Nearly 15,000 reports of suspected Covid vaccine side effects made to HPRA

Causal link between reported effects and vaccine not necessarily proven – regulator

The majority of reports of suspected side effects of the coronavirus vaccines were mild to moderate, according to the HPRA. Photograph: iStock

The majority of reports of suspected side effects of the coronavirus vaccines were mild to moderate, according to the HPRA. Photograph: iStock

 

The State’s medicines regulator has received nearly 15,000 reports of suspected side effects of Covid-19 vaccines administered in the State.

Most common were flu-like symptoms such as fever, chills, dizziness, joint pain and nausea, the Health Products Regulatory Authority (HPRA) said in its latest safety report, published as an “enhanced transparency measure” for members of the public and healthcare professionals.

All vaccines have side effects, the report notes, and the majority of reports of suspected side effects of the coronavirus vaccines were mild to moderate.

Up to August 31st, more than 6.84 million doses of the coronavirus vaccine had been administered, with the HPRA receiving 14,844 reports of suspected side effects in the same period. Of these, 8,686 related to Pfizer or Moderna mRNA technology vaccines, while adenoviral vector vaccines (AstraZeneca and Janssen) accounted for 6,059 reports.

The HPRA says it received 78 reports of suspected side effects among adolescents aged 12-17 years who had received an mRNA vaccine. The agency is “closely monitoring” any reports related to teenagers and overall the symptoms are consistent with those reported in adults.

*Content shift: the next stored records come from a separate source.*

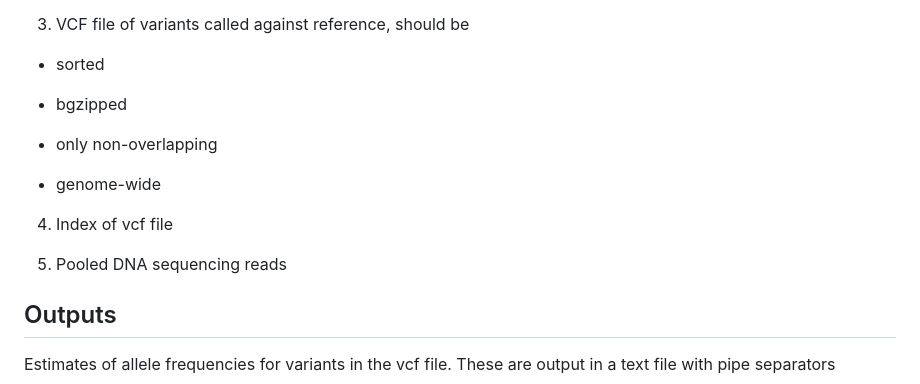
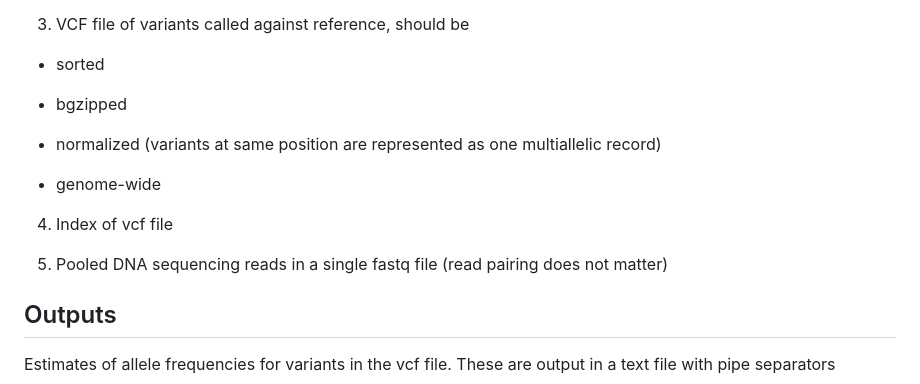
Before and after one commit to Tatianabellagio/freqk, a Markdown page: README.md, the part around the change printed below. Drawn GitHub-style.

```diff
--- a/README.md
+++ b/README.md
@@ -24,13 +24,13 @@ Grab rust binary from release page
 
 * bgzipped
 
-* only non-overlapping
+* normalized (variants at same position are represented as one multiallelic record)
 
 * genome-wide
 
 4. Index of vcf file
 
-5. Pooled DNA sequencing reads
+5. Pooled DNA sequencing reads in a single fastq file (read pairing does not matter)
 
 ## Outputs
 
```
Also changed, not shown: other parts of README.md (+2 -2 lines).
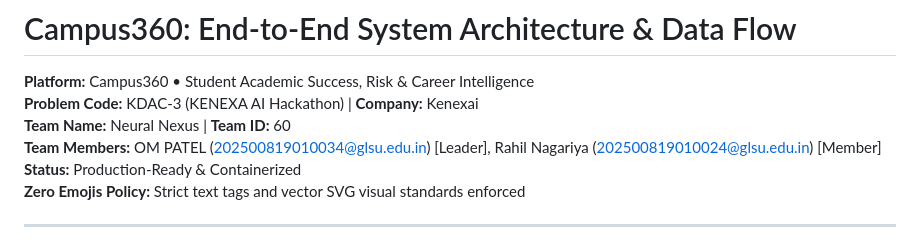
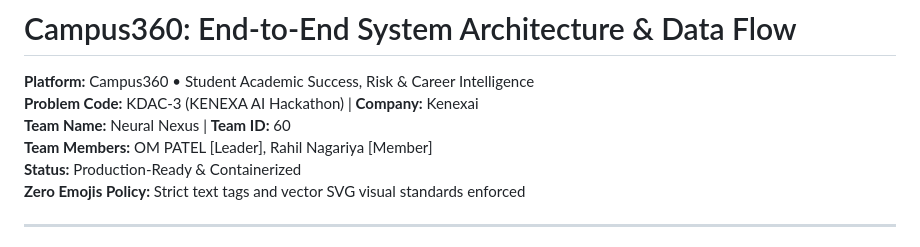
Before and after one commit to patelom2810/Campus360, a Markdown page: docs/SYSTEM_ARCHITECTURE_FLOW.md, the part around the change. Rendered like a GitHub page.

```diff
--- a/docs/SYSTEM_ARCHITECTURE_FLOW.md
+++ b/docs/SYSTEM_ARCHITECTURE_FLOW.md
@@ -3,7 +3,7 @@
 **Platform:** Campus360 • Student Academic Success, Risk & Career Intelligence
 **Problem Code:** KDAC-3 (KENEXA AI Hackathon) | **Company:** Kenexai
 **Team Name:** Neural Nexus | **Team ID:** 60
-**Team Members:** OM PATEL ([202500819010034@glsu.edu.in](mailto:202500819010034@glsu.edu.in)) [Leader], Rahil Nagariya ([202500819010024@glsu.edu.in](mailto:202500819010024@glsu.edu.in)) [Member]
+**Team Members:** OM PATEL [Leader], Rahil Nagariya [Member]
 **Status:** Production-Ready & Containerized
 **Zero Emojis Policy:** Strict text tags and vector SVG visual standards enforced
 
```
Also changed, not shown: README.md (+6 -6 lines).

Between 1 per cent and 10 per cent of reports to the HPRA mention symptoms such as chest pain, increased heart rate, blurred vision, shortness of breath and disturbances to a woman’s menstrual cycle.

Crucial to interpreting the data, the report says, is understanding that alerts to the authority are based on a suspicion that there may be a link to the vaccine. Causation has not necessarily been determined and some could be “coincidental events”, it says.

There have been 86 instances (75 involving an mRNA vaccine) where an individual who had been vaccinated subsequently passed away. Most of these are related to people aged over 75 and involved fatalities often seen in the general population, such as an underlying illness, according to the HPRA.

There have been 60 reports relating to inflammatory conditions of the heart in people who had received an mRNA vaccine. Of these, 18 were suspected myocarditis, 26 suspected pericarditis and 16 were a combination of the two. Cases occurred in both men and women, with a median age of 39 and an age range of 12-81. In some cases there were possible alternative explanations, or the diagnosis was provisional.

The AstraZeneca or Janssen vaccines were referenced in 13 reports of inflammatory heart conditions. At this point no causal relationship has been established between such symptoms and the adenoviral vector vaccines, according to the HPRA.

Nine reports of blood clotting combined with low platelets were reported among people who had received the AstraZeneca or Janssen vaccines. There were also 11 cases of a condition where the immune system mistakenly reacts to platelets, none of which occurred following the Janssen vaccine.

Nine reports of a rare immune disorder of the nerves, Guillain-Barré syndrome, have also been received following vaccination with AstraZeneca or Janssen.